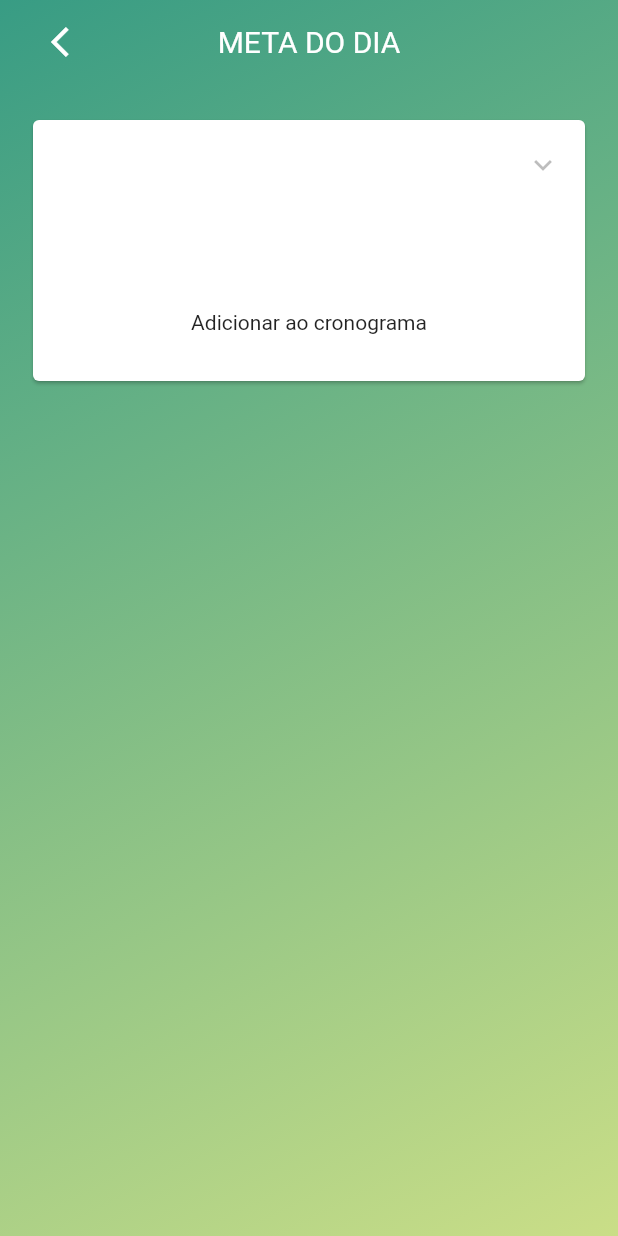
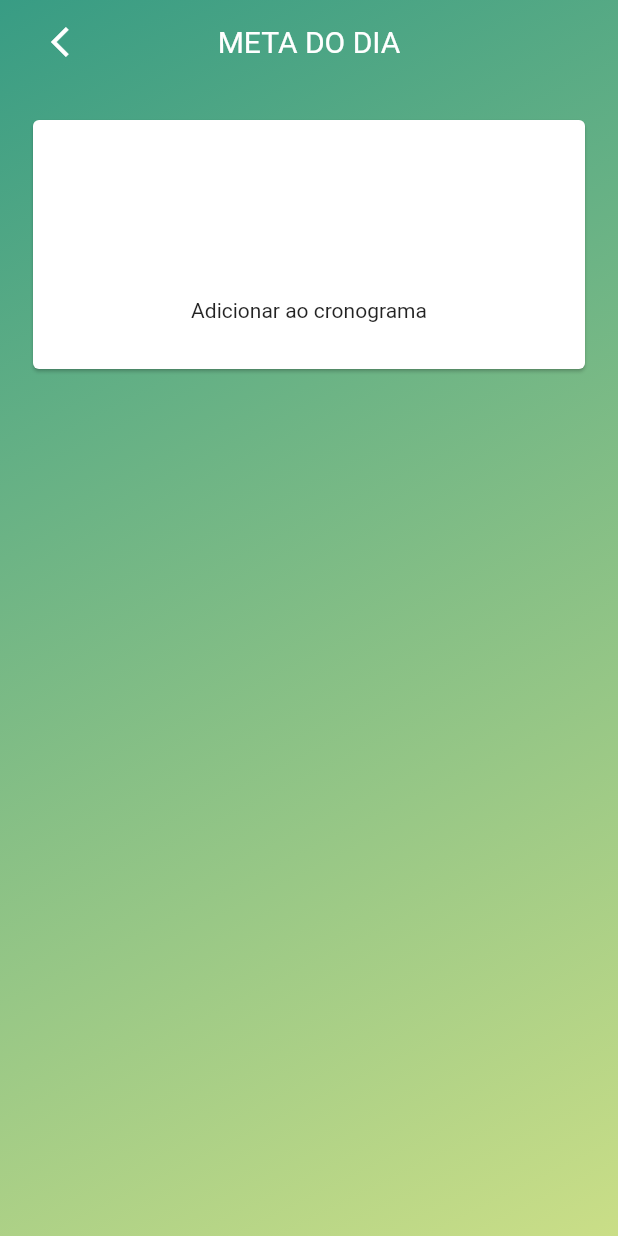
Before and after one commit to DevMobUFRJ/Germinar, a Flutter app: the HabitSettings screen opened directly with empty values, on a phone screen of 412 x 824 dp. Run offline on Flutter 3.47's test engine with Material 2 defaults, Android fonts, the phone set to English and light mode, and no system bars; our stand-ins replace sqflite; accounts and stored records are empty.

Commit message:
* Remover seta pra baixo na config da meta

```diff
--- a/lib/habit_settings.dart
+++ b/lib/habit_settings.dart
@@ -297,10 +297,6 @@ class _HabitSettingsState extends State<HabitSettings> {
                             mainAxisAlignment: MainAxisAlignment.spaceBetween,
                             children: <Widget>[
                               Expanded(child: Text(widget.habit.title)),
-                              Icon(
-                                Icons.keyboard_arrow_down,
-                                color: Colors.black26,
-                              ),
                               widget.habitDay != null
                                   ? ScopedModelDescendant<MainScopedModel>(
                                       builder: (context, _, mainModel) =>
```
Also changed, not shown: 1 other file.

----

**AIM OF THE TASK**
Output the entries above exactly. Drop the pictures.

**WRITTEN SOLUTION**
Before and after one commit to DevMobUFRJ/Germinar, a Flutter app: the HabitSettings screen opened directly with empty values, on a phone screen of 412 x 824 dp. Run offline on Flutter 3.47's test engine with Material 2 defaults, Android fonts, the phone set to English and light mode, and no system bars; our stand-ins replace sqflite; accounts and stored records are empty.

Commit message:
* Remover seta pra baixo na config da meta

```diff
--- a/lib/habit_settings.dart
+++ b/lib/habit_settings.dart
@@ -297,10 +297,6 @@ class _HabitSettingsState extends State<HabitSettings> {
                             mainAxisAlignment: MainAxisAlignment.spaceBetween,
                             children: <Widget>[
                               Expanded(child: Text(widget.habit.title)),
-                              Icon(
-                                Icons.keyboard_arrow_down,
-                                color: Colors.black26,
-                              ),
                               widget.habitDay != null
                                   ? ScopedModelDescendant<MainScopedModel>(
                                       builder: (context, _, mainModel) =>
```
Also changed, not shown: 1 other file.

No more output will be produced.